• [Task statement]:
Please count the lines in this listing that include the string "part", and give only the number.

• [Given information]:
**********

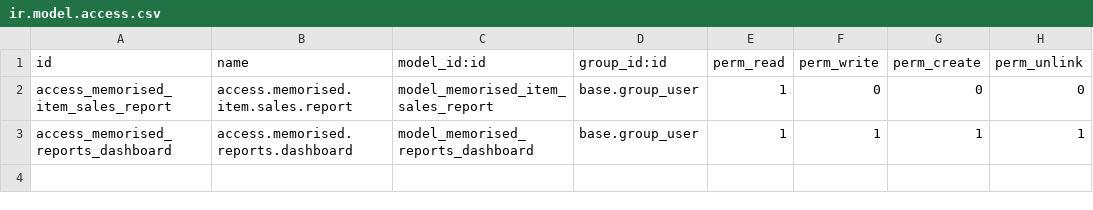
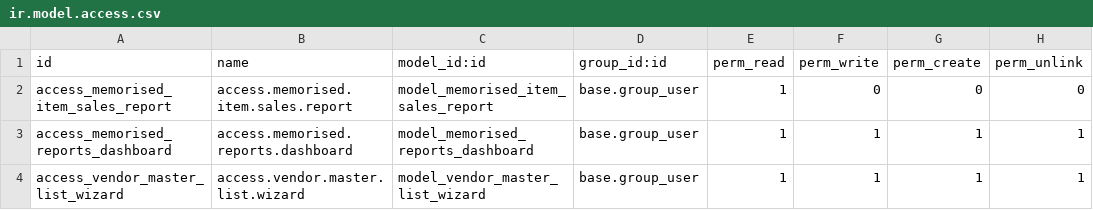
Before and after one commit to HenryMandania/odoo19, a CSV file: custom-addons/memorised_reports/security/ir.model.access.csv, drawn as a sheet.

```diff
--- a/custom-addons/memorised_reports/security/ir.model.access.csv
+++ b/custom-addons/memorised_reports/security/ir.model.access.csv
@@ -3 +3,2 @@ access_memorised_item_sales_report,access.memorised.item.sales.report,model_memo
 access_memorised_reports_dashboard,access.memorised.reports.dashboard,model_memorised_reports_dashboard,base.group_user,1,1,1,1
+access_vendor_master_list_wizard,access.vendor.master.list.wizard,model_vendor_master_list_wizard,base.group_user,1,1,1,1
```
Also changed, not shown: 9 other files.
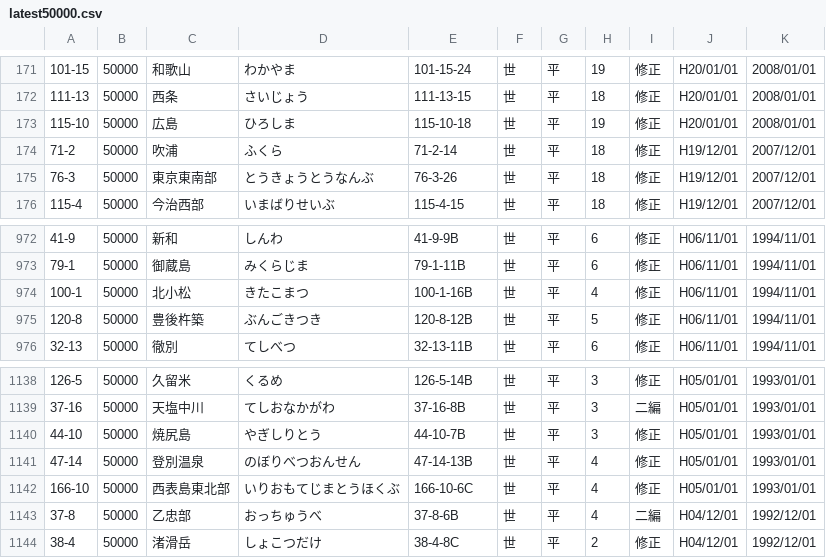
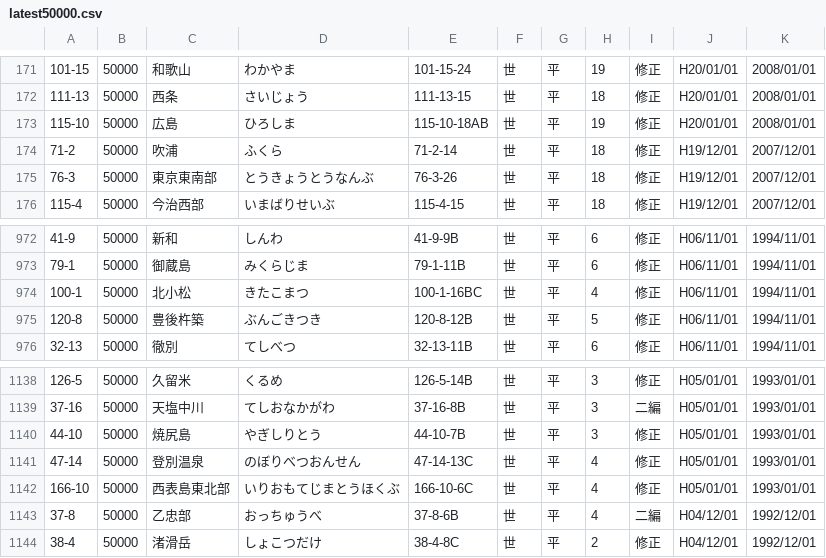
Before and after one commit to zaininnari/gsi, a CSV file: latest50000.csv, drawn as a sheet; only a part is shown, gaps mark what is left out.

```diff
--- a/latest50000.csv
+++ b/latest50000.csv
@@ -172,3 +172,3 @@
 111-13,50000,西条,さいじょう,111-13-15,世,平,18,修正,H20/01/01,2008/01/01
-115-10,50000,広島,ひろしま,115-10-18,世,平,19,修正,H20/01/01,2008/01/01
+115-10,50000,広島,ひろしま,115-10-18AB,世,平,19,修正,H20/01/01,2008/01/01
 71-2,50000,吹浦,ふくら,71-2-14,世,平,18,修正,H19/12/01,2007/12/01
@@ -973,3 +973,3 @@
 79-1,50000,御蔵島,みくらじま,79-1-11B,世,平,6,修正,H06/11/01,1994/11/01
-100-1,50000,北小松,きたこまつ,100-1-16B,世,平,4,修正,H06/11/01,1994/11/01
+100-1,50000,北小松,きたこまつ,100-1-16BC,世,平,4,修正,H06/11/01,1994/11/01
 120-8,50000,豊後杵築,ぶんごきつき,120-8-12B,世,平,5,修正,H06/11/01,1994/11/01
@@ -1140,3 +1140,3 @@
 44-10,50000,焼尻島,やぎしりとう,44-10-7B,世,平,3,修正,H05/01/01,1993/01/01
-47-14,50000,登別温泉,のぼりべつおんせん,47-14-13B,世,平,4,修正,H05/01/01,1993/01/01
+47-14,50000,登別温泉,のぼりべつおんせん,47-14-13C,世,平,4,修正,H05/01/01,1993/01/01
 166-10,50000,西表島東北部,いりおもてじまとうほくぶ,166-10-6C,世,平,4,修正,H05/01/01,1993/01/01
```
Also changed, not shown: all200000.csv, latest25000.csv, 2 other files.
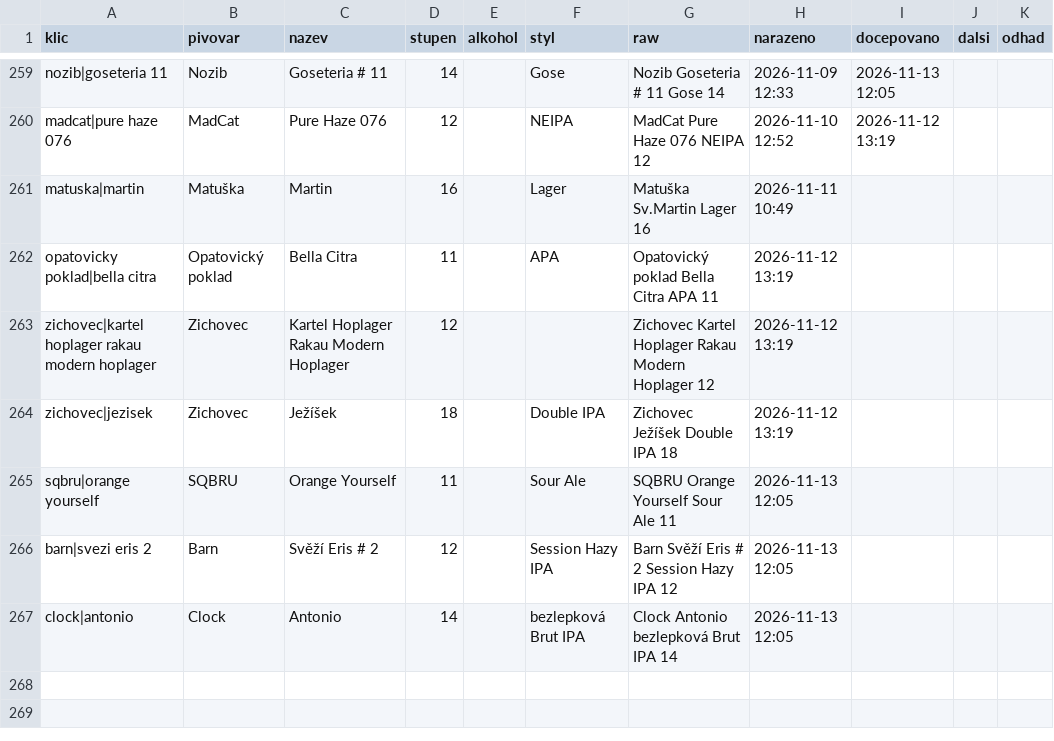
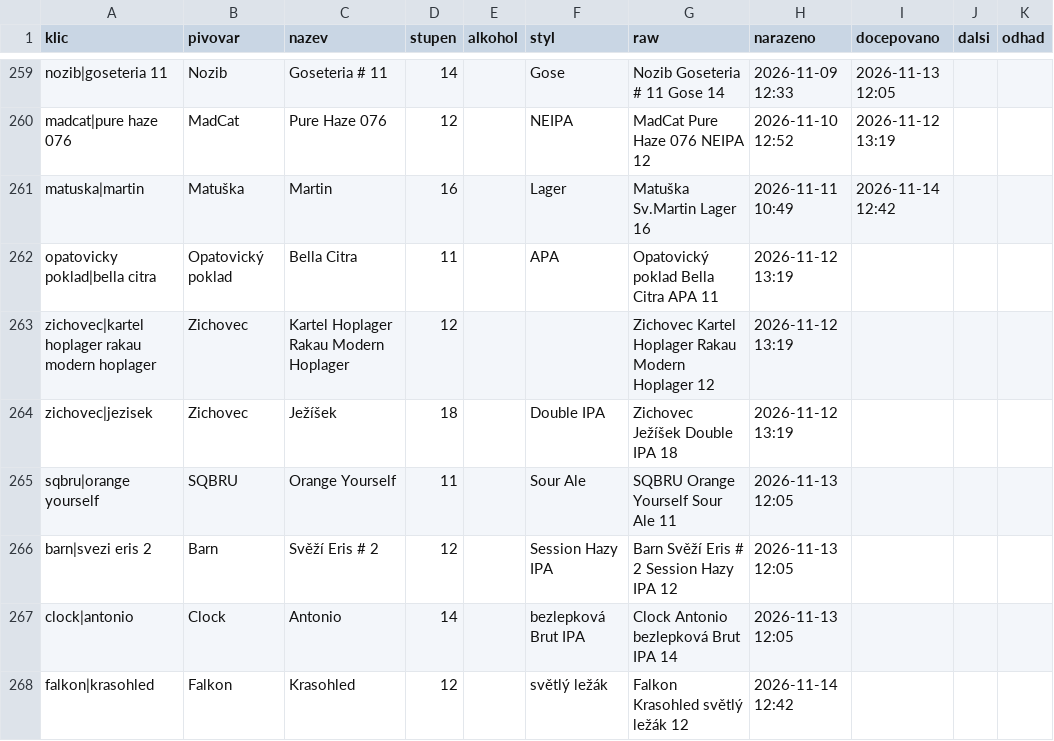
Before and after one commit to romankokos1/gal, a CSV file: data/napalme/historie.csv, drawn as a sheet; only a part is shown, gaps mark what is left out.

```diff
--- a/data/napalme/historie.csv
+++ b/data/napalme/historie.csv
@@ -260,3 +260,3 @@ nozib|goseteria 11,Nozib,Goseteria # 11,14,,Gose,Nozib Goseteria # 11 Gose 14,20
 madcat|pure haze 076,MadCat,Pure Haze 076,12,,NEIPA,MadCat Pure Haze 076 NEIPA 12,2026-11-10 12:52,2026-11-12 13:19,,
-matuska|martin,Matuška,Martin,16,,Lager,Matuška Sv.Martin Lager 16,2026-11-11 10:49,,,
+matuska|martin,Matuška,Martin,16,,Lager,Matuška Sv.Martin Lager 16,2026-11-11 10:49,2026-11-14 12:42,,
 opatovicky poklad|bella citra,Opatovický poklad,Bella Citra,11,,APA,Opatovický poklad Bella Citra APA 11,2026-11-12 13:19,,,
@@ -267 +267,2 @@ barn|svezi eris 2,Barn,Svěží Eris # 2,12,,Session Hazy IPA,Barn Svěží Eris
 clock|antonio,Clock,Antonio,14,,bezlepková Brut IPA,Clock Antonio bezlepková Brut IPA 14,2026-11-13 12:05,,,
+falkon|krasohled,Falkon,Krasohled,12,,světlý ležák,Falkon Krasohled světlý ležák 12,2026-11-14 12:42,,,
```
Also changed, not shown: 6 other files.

**********

• [Output of the task]:
2